_EXERCISE PROMPT_
Wherever a line in the records contains the word "Machine", return that line.

DATA START

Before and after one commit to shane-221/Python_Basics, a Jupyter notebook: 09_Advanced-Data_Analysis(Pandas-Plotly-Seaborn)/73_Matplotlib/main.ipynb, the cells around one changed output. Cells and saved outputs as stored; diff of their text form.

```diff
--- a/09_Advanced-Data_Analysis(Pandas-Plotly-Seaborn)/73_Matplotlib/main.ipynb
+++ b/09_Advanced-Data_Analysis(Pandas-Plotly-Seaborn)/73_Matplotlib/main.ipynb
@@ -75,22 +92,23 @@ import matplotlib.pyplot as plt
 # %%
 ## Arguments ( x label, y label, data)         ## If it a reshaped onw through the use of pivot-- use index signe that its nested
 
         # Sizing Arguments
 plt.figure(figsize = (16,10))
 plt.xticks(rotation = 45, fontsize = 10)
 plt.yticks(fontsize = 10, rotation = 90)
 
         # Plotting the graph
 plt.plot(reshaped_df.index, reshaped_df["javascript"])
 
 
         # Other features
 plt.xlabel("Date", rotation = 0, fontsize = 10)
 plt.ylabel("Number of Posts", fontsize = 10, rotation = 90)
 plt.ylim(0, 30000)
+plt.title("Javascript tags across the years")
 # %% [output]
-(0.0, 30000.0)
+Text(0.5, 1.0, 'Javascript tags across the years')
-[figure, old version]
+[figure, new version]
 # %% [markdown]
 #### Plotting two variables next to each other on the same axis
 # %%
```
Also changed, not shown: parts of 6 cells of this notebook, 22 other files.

DATA END
DATA START

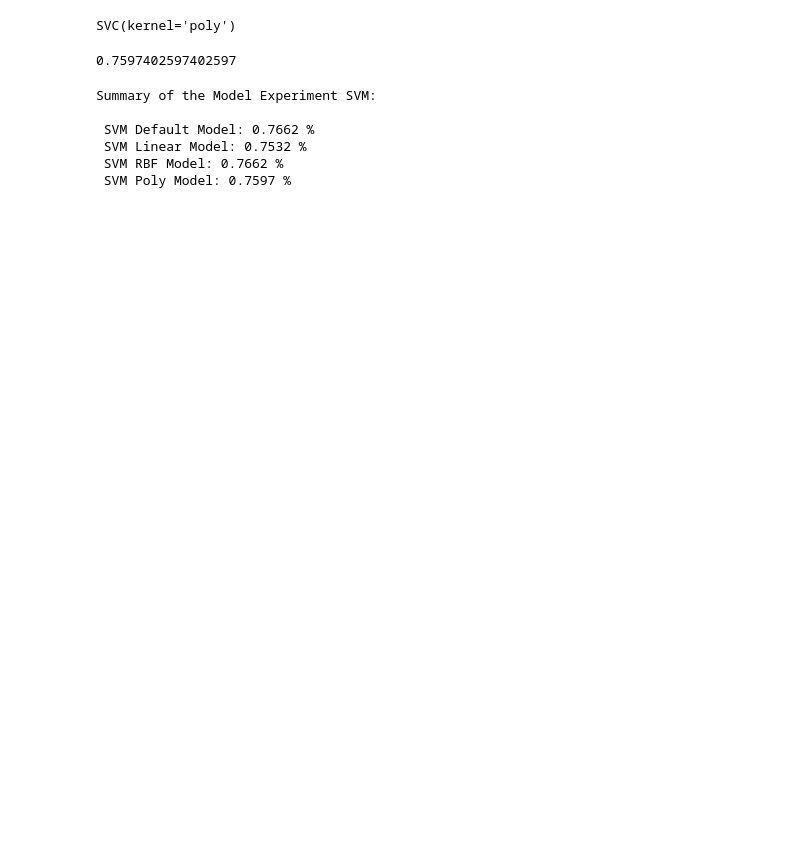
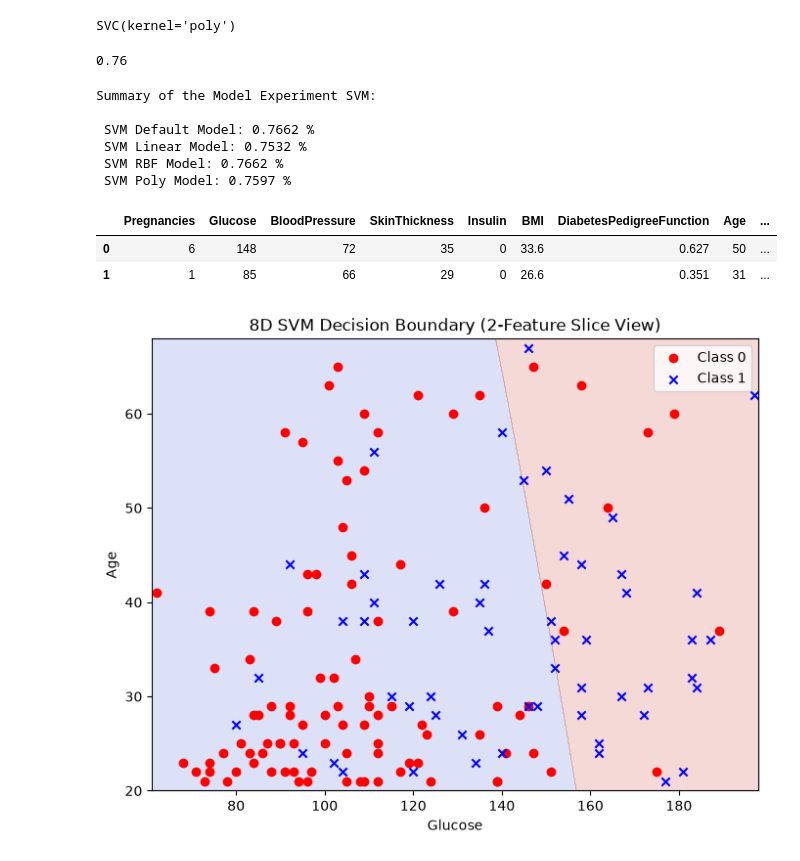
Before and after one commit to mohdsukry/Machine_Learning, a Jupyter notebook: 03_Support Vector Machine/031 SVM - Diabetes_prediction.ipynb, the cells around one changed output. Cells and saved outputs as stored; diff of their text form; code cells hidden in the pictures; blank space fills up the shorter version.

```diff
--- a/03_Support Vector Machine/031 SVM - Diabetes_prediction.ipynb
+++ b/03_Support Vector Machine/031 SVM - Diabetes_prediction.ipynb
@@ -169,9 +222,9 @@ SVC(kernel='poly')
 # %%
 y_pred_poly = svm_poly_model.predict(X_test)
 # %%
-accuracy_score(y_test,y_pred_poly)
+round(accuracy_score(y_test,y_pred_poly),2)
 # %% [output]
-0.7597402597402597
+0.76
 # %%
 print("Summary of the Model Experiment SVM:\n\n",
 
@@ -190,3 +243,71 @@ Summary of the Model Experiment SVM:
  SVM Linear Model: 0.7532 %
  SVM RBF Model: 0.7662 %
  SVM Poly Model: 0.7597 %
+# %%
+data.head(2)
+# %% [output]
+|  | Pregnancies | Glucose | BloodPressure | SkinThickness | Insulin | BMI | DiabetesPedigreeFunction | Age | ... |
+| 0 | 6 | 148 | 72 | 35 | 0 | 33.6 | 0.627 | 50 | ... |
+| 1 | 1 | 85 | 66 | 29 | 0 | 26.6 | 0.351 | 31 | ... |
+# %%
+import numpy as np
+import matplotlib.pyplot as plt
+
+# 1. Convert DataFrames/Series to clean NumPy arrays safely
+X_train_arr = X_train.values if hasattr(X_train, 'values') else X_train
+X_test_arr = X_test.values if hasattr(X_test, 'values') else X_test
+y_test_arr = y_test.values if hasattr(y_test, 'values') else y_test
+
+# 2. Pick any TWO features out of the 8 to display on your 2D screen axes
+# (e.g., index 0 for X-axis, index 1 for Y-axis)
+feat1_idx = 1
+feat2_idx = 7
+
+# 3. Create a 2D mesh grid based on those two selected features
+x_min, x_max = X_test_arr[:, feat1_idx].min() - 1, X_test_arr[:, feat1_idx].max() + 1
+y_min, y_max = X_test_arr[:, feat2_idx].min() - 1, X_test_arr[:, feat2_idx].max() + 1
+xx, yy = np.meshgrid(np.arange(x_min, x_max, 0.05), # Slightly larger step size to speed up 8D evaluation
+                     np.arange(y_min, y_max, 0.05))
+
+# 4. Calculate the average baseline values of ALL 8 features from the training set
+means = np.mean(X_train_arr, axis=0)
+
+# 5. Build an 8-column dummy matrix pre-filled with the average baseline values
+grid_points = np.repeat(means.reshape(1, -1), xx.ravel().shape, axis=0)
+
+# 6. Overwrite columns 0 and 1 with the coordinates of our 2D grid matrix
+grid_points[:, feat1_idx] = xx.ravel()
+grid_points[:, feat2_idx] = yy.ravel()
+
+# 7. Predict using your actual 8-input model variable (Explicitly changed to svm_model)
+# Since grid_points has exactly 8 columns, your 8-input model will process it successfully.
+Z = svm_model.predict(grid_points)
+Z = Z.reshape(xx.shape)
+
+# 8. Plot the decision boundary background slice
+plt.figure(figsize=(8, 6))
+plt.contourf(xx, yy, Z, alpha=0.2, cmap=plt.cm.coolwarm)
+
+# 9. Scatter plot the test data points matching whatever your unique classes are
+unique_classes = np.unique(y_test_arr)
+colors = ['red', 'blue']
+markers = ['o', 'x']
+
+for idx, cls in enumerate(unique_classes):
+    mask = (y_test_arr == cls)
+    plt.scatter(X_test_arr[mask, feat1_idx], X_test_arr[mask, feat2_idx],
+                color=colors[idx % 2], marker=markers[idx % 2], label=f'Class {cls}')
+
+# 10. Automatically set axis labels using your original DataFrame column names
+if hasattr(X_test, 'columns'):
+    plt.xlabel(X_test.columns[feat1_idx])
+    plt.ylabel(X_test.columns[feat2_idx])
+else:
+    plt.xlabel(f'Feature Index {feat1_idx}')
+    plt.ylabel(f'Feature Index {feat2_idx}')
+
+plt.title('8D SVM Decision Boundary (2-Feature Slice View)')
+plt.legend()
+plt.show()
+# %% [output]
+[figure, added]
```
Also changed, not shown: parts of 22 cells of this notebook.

DATA END

_OUTPUT BELOW_
Before and after one commit to mohdsukry/Machine_Learning, a Jupyter notebook: 03_Support Vector Machine/031 SVM - Diabetes_prediction.ipynb, the cells around one changed output. Cells and saved outputs as stored; diff of their text form; code cells hidden in the pictures; blank space fills up the shorter version.
--- a/03_Support Vector Machine/031 SVM - Diabetes_prediction.ipynb
+++ b/03_Support Vector Machine/031 SVM - Diabetes_prediction.ipynb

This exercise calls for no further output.